▸ **Instructions for the task**: State, as a number alone, how many lines of the data contain the string "components".

------------------------------------------------------------

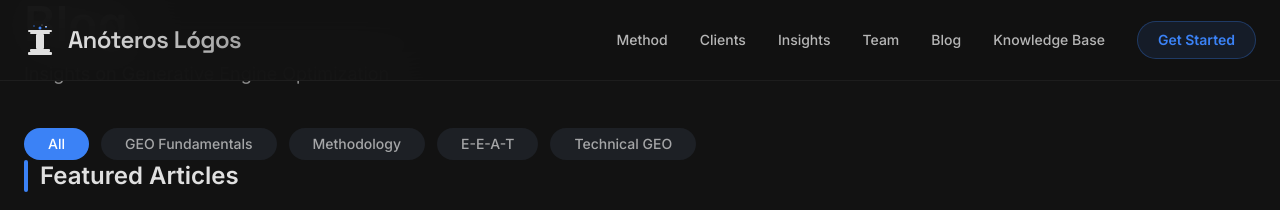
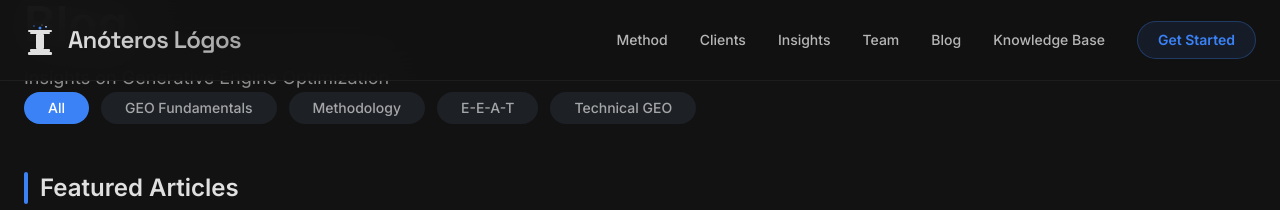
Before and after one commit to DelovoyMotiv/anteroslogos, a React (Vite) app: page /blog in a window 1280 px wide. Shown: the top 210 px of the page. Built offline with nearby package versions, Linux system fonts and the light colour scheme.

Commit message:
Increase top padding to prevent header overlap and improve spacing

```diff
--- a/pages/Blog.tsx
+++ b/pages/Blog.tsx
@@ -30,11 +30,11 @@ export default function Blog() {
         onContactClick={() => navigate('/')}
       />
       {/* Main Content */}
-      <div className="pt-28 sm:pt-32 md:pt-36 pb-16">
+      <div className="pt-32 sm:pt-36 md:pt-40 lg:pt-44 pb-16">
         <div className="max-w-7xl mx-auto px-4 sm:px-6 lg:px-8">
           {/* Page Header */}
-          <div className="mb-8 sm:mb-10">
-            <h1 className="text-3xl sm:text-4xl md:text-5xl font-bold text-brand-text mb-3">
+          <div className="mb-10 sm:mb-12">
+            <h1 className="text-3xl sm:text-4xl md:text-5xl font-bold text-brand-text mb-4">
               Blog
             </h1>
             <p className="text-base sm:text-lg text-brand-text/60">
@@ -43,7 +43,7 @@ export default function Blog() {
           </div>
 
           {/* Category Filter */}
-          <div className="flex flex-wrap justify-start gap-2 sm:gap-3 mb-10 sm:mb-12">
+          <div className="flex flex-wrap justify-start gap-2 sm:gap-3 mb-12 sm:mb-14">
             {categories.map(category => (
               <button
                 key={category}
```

------------------------------------------------------------

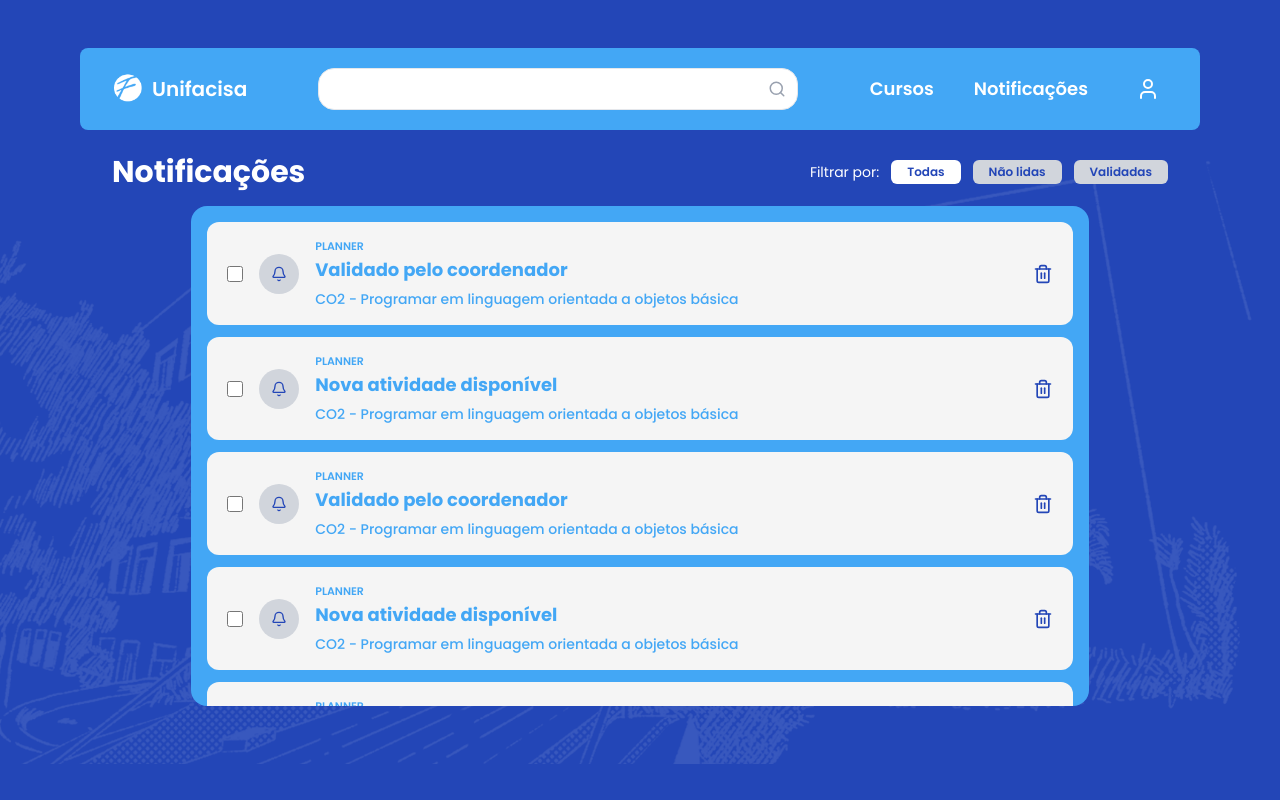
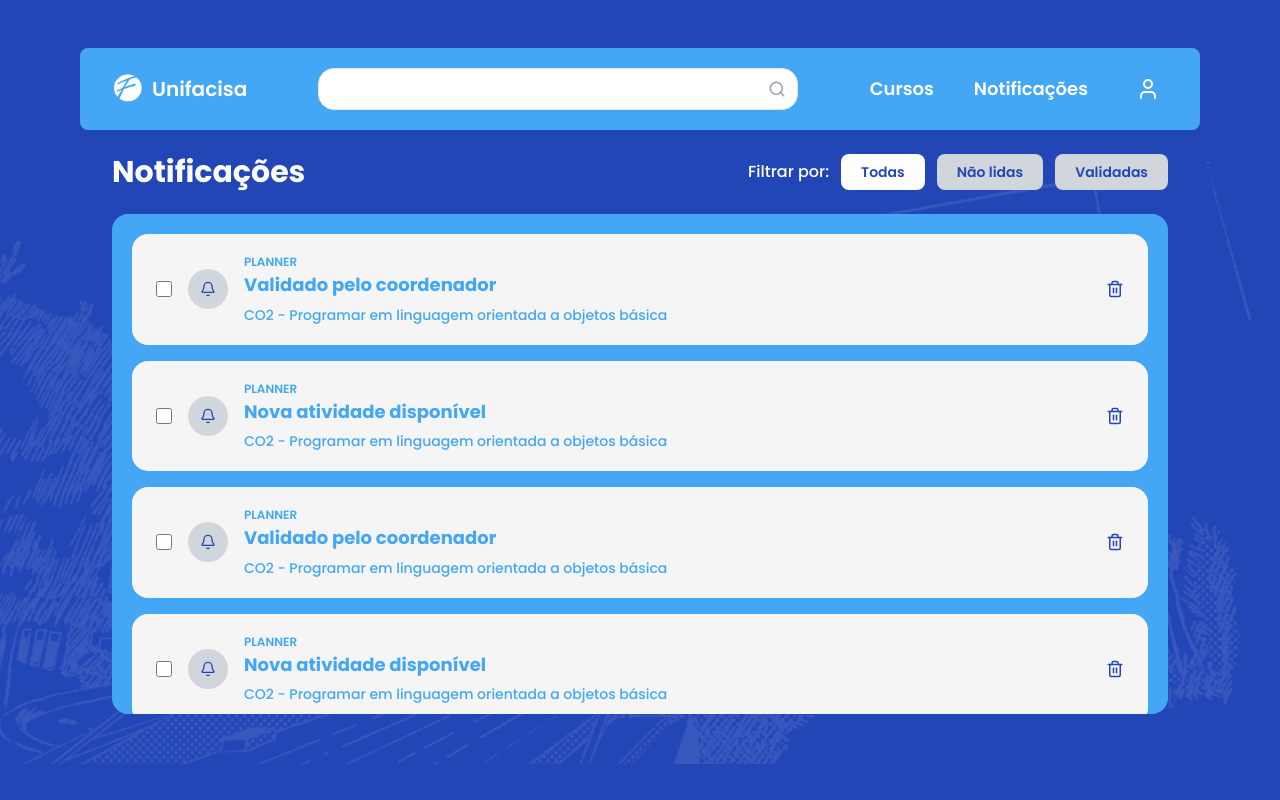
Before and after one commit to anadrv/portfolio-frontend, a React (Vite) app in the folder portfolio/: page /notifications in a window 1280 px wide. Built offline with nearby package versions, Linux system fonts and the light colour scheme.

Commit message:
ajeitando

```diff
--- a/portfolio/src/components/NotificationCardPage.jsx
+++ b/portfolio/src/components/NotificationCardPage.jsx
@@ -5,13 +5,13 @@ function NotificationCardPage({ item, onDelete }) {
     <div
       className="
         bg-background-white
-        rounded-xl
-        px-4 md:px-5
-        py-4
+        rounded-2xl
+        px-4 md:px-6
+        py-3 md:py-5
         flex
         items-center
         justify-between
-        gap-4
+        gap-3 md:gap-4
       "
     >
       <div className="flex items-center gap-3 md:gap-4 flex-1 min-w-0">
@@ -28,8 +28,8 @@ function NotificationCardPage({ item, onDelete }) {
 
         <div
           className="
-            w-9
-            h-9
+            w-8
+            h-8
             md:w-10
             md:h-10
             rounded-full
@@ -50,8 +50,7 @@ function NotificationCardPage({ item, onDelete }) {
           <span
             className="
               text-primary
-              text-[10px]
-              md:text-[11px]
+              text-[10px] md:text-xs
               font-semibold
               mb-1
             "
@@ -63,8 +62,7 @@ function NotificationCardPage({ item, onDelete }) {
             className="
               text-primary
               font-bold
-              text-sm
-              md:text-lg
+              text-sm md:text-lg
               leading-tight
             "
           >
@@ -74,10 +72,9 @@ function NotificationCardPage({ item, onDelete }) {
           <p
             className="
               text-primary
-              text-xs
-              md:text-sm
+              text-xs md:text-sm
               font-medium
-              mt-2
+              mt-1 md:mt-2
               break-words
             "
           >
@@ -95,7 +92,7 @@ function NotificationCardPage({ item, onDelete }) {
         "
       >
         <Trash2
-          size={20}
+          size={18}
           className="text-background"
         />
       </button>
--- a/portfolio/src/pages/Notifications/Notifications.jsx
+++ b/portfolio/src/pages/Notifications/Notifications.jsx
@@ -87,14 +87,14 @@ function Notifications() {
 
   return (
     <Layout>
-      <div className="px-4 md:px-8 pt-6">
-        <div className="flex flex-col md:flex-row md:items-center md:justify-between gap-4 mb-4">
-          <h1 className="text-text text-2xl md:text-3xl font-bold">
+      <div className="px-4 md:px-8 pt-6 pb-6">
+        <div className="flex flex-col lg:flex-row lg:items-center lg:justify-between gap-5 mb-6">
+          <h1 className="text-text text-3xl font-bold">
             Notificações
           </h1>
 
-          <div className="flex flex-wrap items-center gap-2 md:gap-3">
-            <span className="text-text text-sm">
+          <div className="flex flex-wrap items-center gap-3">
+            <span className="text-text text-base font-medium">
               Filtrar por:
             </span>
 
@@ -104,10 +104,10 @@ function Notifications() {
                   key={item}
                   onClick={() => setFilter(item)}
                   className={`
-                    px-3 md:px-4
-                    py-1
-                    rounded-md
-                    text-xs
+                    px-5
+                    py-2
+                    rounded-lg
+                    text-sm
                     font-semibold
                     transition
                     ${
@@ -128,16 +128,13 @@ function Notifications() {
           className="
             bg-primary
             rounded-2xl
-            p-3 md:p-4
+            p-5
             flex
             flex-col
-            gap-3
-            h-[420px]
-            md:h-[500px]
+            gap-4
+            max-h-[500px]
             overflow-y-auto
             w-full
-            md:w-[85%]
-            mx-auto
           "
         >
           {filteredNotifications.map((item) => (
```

------------------------------------------------------------

▸ **Answer box**: 2